I’m an avid reader of Ian Rankin’s Rebus books but, for some reason, I missed the publication of his latest paperback Fleshmarket Close. So, last week, after a quick check on the interweb I spotted it on Amazon with £3 off. Excellent. Ordered.
It arrived at work today. All good so far.
However, based on the book that arrived, I’d like to suggest to Amazon that they include the dimensions of the book somewhere on the page. Why? Well, let’s delve into the mind of an over-organised, slightly obsessive, bookworm.
You know I mean me, right? OK.
I have my copies of every previous Rebus paperback arranged in order on a shelf in the living room. They are all the same A format paperback size (178mm by 111mm if you really want to know), have the same styling and are all neatly numbered on the back. They look neat and tidy sitting directly underneath a shelf that has quite a few Iain Banks novels, all with the same styled black and white covers (i.e. not his Sci-Fi stuff). Neat and tidy.
So imagine my disgust when, upon opening that clever Amazon packaging, I find a book that is a completely different size to, and has a completely different cover design from, all the other Rebus books I own. My disgust was so palpable that I vented forth with a few choice expletives causing some enquiring glances from my work colleagues, glances which turned rather more quizzical when I explained the orderly way I keep my bookshelves. Never before have I arched so many eyebrows, I think they always suspected I was a bit odd but here, finally, was clarification.
Of course all I need to do is return the abomination of a book to Amazon and order the correctly sized one, once I figure out which one that is of course. Off to the Amazon UK website I went.
I’m going to pause at this juncture as I realise my actions may seem somewhat odd as it’s only the cover of a book, by which it shouldn’t be judged after all, but if you really think that you are missing the point and should stop reading this instant. Honestly, this is about to get a lot worse and it will only leave you more befuddled than before.
OK, from here onwards I’m only talking to my fellow bookworms who understand that there is more to collecting books than reading them. Ohh sure, we all pretend that it’s only the content we enjoy but let’s be honest, you don’t have The Da Vinci Code on your bookshelf in the living room any more, oh no, it’s been relegated upstairs and replaced by Don Quixote, hasn’t it.
Hmmm I feel I may have just exposed the shallowness that pervades my book organising habits. I DO enjoy reading for reading’s sake. I am not a book snob. I did enjoy The Da Vinci Code. But yes, I do keep all my “better” novels downstairs, and all the Dan Brown, James Patterson and Stephen King upstairs.
Anyway, back to the matter in hand.
After spending countless minutes of my life, minutes lost forever never to be returned, I discovered that all the covers of Mr. Rankin’s books have been, to use the vernacular, “updated”. I’m unclear as to whether this is to keep things inline with his website or to tie-in with the TV versions of the stories, but the fact remains that the books now look different.

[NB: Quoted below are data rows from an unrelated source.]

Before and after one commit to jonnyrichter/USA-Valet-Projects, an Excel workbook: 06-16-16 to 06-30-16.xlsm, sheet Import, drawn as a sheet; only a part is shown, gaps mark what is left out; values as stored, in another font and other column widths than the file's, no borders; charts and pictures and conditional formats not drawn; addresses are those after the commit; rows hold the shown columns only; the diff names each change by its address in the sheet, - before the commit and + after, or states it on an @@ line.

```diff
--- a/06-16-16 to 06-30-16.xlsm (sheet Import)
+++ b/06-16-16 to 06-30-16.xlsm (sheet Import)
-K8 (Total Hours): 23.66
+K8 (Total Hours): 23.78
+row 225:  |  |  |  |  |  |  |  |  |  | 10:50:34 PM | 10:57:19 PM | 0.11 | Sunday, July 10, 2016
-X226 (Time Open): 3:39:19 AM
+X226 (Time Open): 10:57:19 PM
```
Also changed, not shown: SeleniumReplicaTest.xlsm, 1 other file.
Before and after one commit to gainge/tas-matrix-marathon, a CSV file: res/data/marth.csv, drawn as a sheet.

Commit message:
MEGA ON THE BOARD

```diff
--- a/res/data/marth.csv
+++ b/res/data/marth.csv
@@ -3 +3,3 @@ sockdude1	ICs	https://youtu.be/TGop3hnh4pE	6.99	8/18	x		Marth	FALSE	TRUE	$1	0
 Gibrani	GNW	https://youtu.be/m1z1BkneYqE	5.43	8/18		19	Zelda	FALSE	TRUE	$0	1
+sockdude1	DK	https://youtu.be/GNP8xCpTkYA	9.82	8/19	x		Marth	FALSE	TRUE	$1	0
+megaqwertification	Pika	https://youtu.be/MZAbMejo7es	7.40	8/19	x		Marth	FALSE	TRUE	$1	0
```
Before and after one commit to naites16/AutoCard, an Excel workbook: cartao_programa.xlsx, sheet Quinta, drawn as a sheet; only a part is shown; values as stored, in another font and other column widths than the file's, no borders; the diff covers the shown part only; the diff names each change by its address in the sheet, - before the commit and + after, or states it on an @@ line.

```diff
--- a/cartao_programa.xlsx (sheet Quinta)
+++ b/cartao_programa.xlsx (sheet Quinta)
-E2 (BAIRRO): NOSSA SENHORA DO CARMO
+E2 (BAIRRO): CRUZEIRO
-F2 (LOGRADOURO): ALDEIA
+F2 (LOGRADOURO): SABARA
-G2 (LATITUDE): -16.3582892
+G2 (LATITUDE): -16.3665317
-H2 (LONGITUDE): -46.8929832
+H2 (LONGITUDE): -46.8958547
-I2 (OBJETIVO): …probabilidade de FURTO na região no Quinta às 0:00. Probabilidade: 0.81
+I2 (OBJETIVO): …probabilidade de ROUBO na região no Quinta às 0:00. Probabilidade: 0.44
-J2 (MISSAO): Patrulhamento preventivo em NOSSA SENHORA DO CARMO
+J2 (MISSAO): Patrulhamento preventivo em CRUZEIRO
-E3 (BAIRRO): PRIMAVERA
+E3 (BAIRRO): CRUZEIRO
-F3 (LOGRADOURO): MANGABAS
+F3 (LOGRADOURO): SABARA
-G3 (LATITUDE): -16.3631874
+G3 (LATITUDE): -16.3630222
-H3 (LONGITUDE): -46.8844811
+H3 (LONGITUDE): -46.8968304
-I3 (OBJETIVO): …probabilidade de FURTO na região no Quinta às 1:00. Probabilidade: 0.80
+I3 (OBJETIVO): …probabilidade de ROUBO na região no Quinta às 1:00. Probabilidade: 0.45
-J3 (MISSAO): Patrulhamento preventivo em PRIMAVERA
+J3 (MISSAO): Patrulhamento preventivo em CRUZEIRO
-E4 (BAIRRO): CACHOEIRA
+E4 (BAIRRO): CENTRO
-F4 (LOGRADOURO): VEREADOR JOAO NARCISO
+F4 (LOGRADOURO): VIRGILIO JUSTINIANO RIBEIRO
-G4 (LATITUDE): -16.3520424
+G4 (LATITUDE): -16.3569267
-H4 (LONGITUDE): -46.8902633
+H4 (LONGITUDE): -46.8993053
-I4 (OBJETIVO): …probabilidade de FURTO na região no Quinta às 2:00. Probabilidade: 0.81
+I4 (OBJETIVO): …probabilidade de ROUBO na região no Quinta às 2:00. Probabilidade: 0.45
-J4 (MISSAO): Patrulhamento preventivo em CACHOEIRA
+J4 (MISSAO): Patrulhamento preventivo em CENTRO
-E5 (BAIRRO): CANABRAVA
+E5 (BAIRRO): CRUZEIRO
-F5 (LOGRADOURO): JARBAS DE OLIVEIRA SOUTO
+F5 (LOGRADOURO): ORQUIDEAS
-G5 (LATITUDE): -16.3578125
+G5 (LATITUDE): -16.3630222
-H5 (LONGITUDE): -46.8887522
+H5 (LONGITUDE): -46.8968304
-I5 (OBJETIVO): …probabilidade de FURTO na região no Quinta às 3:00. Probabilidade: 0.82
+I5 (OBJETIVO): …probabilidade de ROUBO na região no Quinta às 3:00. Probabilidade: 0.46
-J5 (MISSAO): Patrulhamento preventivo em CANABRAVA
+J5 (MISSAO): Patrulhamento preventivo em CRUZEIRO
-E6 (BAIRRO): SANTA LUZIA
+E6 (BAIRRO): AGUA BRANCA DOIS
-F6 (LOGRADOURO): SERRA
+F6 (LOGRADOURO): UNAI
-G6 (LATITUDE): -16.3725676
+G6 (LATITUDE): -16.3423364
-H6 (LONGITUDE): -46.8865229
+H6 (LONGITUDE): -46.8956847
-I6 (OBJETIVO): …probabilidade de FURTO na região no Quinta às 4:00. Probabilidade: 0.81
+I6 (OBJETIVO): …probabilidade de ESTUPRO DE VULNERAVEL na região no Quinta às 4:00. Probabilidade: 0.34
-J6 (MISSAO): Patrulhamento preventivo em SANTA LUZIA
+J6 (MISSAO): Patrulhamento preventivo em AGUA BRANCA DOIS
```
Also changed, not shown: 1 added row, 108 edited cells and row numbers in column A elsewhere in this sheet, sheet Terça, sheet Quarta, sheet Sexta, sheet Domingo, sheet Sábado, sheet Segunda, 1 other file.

Ohh sure, I can get a copy of Fleshmarket Close without Ken Stott’s mug on the front, but even then they’ve used a different font to display the author’s name on the spine, not to mention the book number now hidden three quarters of the way down the back page.
Fourteen books have passed, the design has not been tampered with, why now? In a pique of incredulousness I ventured out into slushy, snowbound Glasgow, trudged to Waterstones and then onto Borders only to have my suspicions confirmed at both locations.
The old book design is dead.
Like a parrot.
My shelf is ruined.